Today was a pretty big day. Anthony had his outpatient surgery for his new catheter for peritoneal dialysis, which he will soon begin performing at home. This means he won't have to go sit at the dialysis clinic 3 days a week for 4 hours at a time. It's freeing, really. And after being there with him for a while today after the surgery, I'm glad he's getting out of there! Those people look like they're packing for a trip! They've got pillows, blankets, sleeping bags (really!), and everyone has a giant bag of stuff. Not to mention he's the youngest kid on the block! And some of them are really old and kinda stinky. I'm totally OK with him not going back in there...
Anyway, the surgery was successful and only took about 45 minutes. He's got a stitch in his belly button, an incision where they actually inserted the catheter and performed the operation, and an exit for the tubing from his peritoneal cavity. All that being said, he's got this funny looking tubing that's almost 2 feet long kinda dangling out from near his belly button. Kinda strange. After the procedure we went straight to the dialysis center to begin training. This was not a huge success.
Really...they want someone who was just totally unconscious and under general anesthesia to listen, watch, learn, and understand a totally new procedure that they can't relate to anything they've ever known?! GET real! He could barely hold his eyes open, he said it felt like his arms and legs weighed 50 pounds each. Not to mention he's doped up on percocet and is in quite a bit of pain. Is that the best time to "train" someone on how to use this super expensive and very intricate equipment?! I think not.
We made it through the hook up process, I got to stay and watch. Wow. That's a lot to remember. Thankfully, he will be doing that every day this week at the clinic so he should know it backwards and forwards in a few days. I'll explain more about how it works later. Quite fascinating. He was hooked up for 3 1/2 hours today.
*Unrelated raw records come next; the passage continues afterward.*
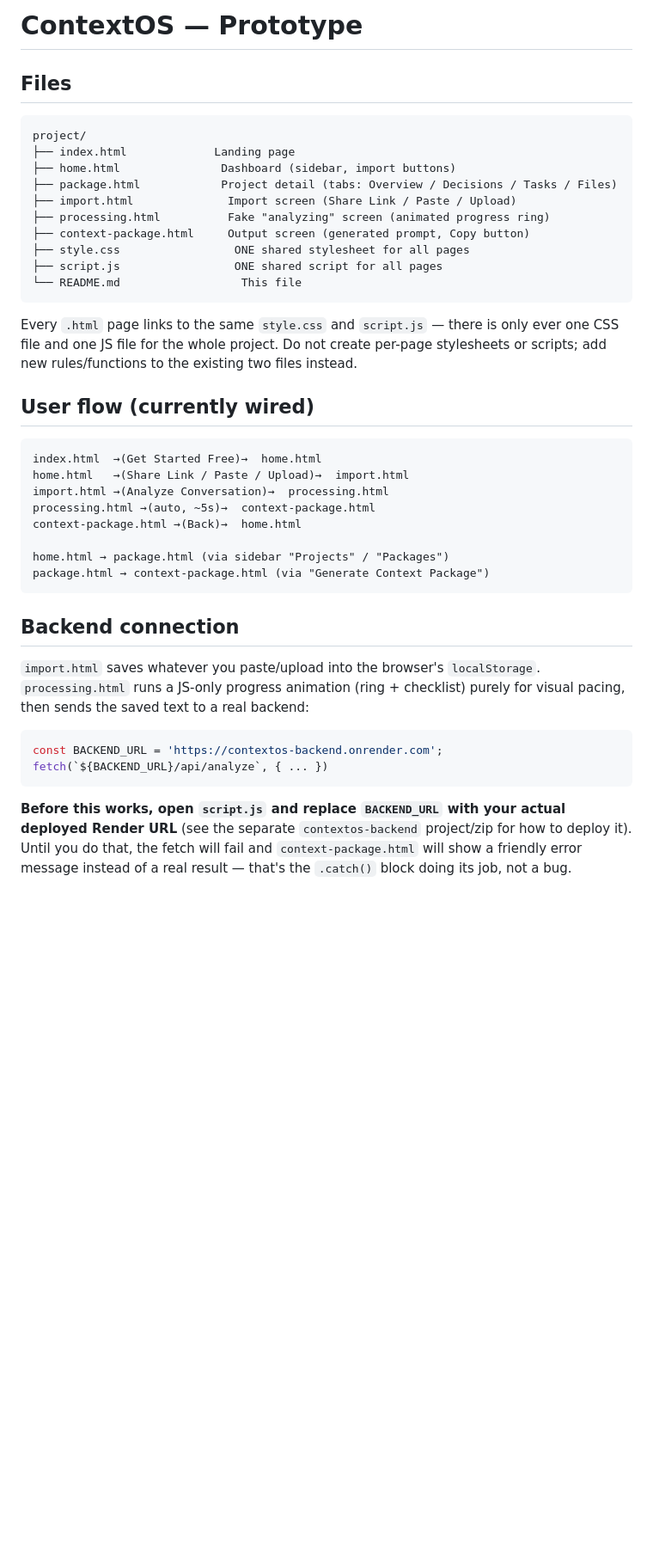
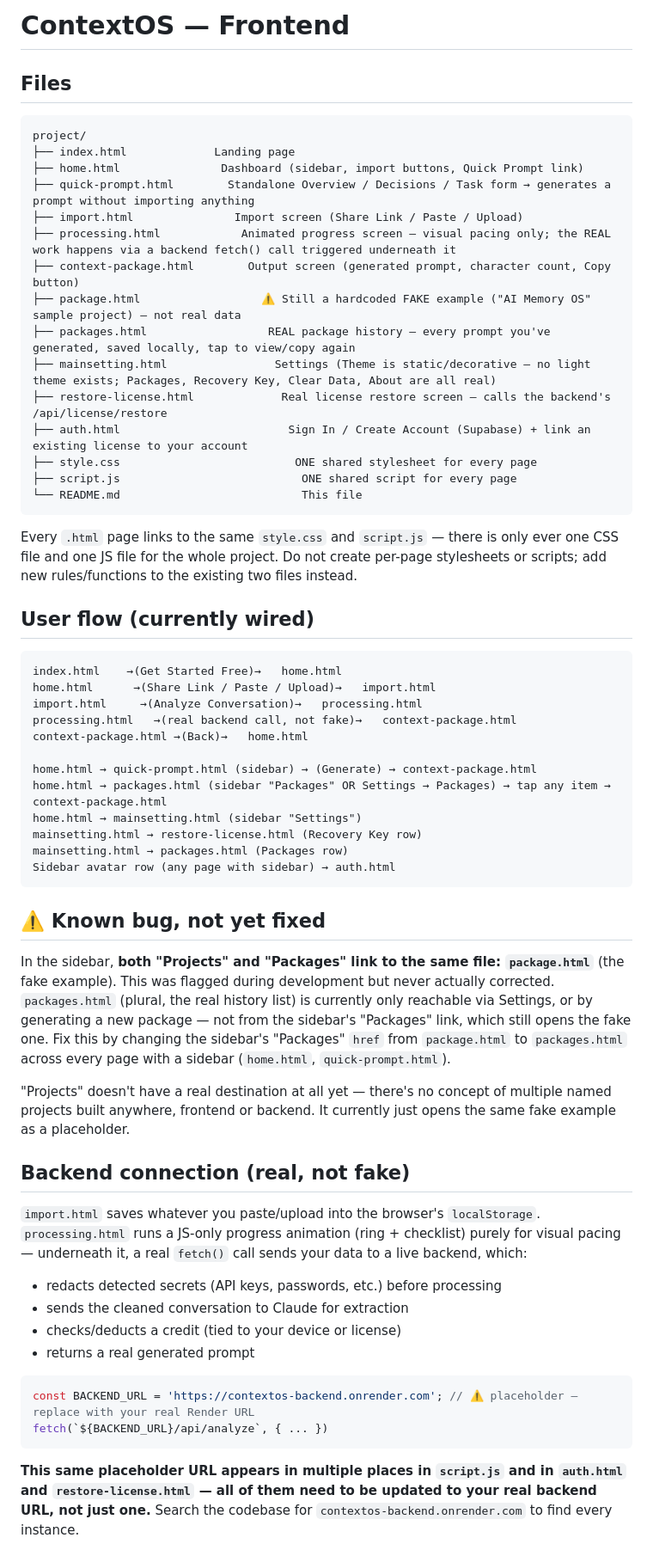
Before and after one commit to Ernest4599/Contextos-frontend, a Markdown page: README.md, the part around one of its changes. Shown at 86% size. Rendered like a GitHub page; blank space fills up the shorter version.

````diff
--- a/README.md
+++ b/README.md
@@ -1,54 +1,62 @@
-# ContextOS — Prototype
+# ContextOS — Frontend
 
 ## Files
 
 ```
 project/
 ├── index.html             Landing page
-├── home.html               Dashboard (sidebar, import buttons)
-├── package.html            Project detail (tabs: Overview / Decisions / Tasks / Files)
-├── import.html              Import screen (Share Link / Paste / Upload)
-├── processing.html          Fake "analyzing" screen (animated progress ring)
-├── context-package.html     Output screen (generated prompt, Copy button)
-├── style.css                 ONE shared stylesheet for all pages
-├── script.js                 ONE shared script for all pages
-└── README.md                  This file
+├── home.html               Dashboard (sidebar, import buttons, Quick Prompt link)
+├── quick-prompt.html        Standalone Overview / Decisions / Task form → generates a prompt without importing anything
+├── import.html               Import screen (Share Link / Paste / Upload)
+├── processing.html            Animated progress screen — visual pacing only; the REAL work happens via a backend fetch() call triggered underneath it
+├── context-package.html        Output screen (generated prompt, character count, Copy button)
+├── package.html                  ⚠️ Still a hardcoded FAKE example ("AI Memory OS" sample project) — not real data
+├── packages.html                  REAL package history — every prompt you've generated, saved locally, tap to view/copy again
+├── mainsetting.html                Settings (Theme is static/decorative — no light theme exists; Packages, Recovery Key, Clear Data, About are all real)
+├── restore-license.html             Real license restore screen — calls the backend's /api/license/restore
+├── auth.html                         Sign In / Create Account (Supabase) + link an existing license to your account
+├── style.css                          ONE shared stylesheet for every page
+├── script.js                           ONE shared script for every page
+└── README.md                           This file
 ```
 
-Every `.html` page links to the same `style.css` and `script.js` — there is
-only ever one CSS file and one JS file for the whole project. Do not create
-per-page stylesheets or scripts; add new rules/functions to the existing
-two files instead.
+Every `.html` page links to the same `style.css` and `script.js` — there is only ever one CSS file and one JS file for the whole project. Do not create per-page stylesheets or scripts; add new rules/functions to the existing two files instead.
 
 ## User flow (currently wired)
 
 ```
-index.html  →(Get Started Free)→  home.html
-home.html   →(Share Link / Paste / Upload)→  import.html
-import.html →(Analyze Conversation)→  processing.html
-processing.html →(auto, ~5s)→  context-package.html
-context-package.html →(Back)→  home.html
+index.html    →(Get Started Free)→   home.html
+home.html      →(Share Link / Paste / Upload)→   import.html
+import.html     →(Analyze Conversation)→   processing.html
+processing.html   →(real backend call, not fake)→   context-package.html
+context-package.html →(Back)→   home.html
 
-home.html → package.html (via sidebar "Projects" / "Packages")
-package.html → context-package.html (via "Generate Context Package")
+home.html → quick-prompt.html (sidebar) → (Generate) → context-package.html
+home.html → packages.html (sidebar "Packages" OR Settings → Packages) → tap any item → context-package.html
+home.html → mainsetting.html (sidebar "Settings")
+mainsetting.html → restore-license.html (Recovery Key row)
+mainsetting.html → packages.html (Packages row)
+Sidebar avatar row (any page with sidebar) → auth.html
 ```
 
-## Backend connection
+## ⚠️ Known bug, not yet fixed
 
-`import.html` saves whatever you paste/upload into the browser's
-`localStorage`. `processing.html` runs a JS-only progress animation
-(ring + checklist) purely for visual pacing, then sends the saved text
-to a real backend:
+In the sidebar, **both "Projects" and "Packages" link to the same file: `package.html`** (the fake example). This was flagged during development but never actually corrected. `packages.html` (plural, the real history list) is currently only reachable via Settings, or by generating a new package — not from the sidebar's "Packages" link, which still opens the fake one. Fix this by changing the sidebar's "Packages" `href` from `package.html` to `packages.html` across every page with a sidebar (`home.html`, `quick-prompt.html`).
+
+"Projects" doesn't have a real destination at all yet — there's no concept of multiple named projects built anywhere, frontend or backend. It currently just opens the same fake example as a placeholder.
+
+## Backend connection (real, not fake)
+
+`import.html` saves whatever you paste/upload into the browser's `localStorage`. `processing.html` runs a JS-only progress animation (ring + checklist) purely for visual pacing — underneath it, a real `fetch()` call sends your data to a live backend, which:
+- redacts detected secrets (API keys, passwords, etc.) before processing
+- sends the cleaned conversation to Claude for extraction
+- checks/deducts a credit (tied to your device or license)
+- returns a real generated prompt
 
 ```javascript
-const BACKEND_URL = 'https://contextos-backend.onrender.com';
+const BACKEND_URL = 'https://contextos-backend.onrender.com'; // ⚠️ placeholder — replace with your real Render URL
 fetch(`${BACKEND_URL}/api/analyze`, { ... })
 ```
 
-**Before this works, open `script.js` and replace `BACKEND_URL` with
-your actual deployed Render URL** (see the separate `contextos-backend`
-project/zip for how to deploy it). Until you do that, the fetch will
-fail and `context-package.html` will show a friendly error message
-instead of a real result — that's the `.catch()` block doing its job,
-not a bug.
+**This same placeholder URL appears in multiple places in `script.js` and in `auth.html` and `restore-license.html` — all of them need to be updated to your real backend URL, not just one.** Search the codebase for `contextos-backend.onrender.com` to find every instance.
 
````
Also changed, not shown: other parts of README.md (+26 -17 lines).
The rest of the week it will be longer and he'll eventually be released so he can do it here at home while he sleeps, not while sitting at the clinic in a chair.
The machine is on a cart with all of his supplies so he'll be able to roll around the house if need be. Ultimately he'll be doing this while sleeping. A little interesting thinking about all that tubing in the bed. The machine isn't very loud but does make noises when an exchange is happening...while pumping fluid in, or pumping fluid out. Just something we'll have to get used to...9 hours a night, every night.
He's doing great. Sore, tired, and wiped out from anesthesia. But overall he's feeling good. He's hoping the soreness wears off quite soon. He doesn't want to take the pain meds they gave him, pretty strong stuff. Hopefully he'll be down to just aleve or ibuprofen in a day or two.
All is well, just hoping he can sleep with the pain and new sensations he's bound to be feeling. Me too, for that matter.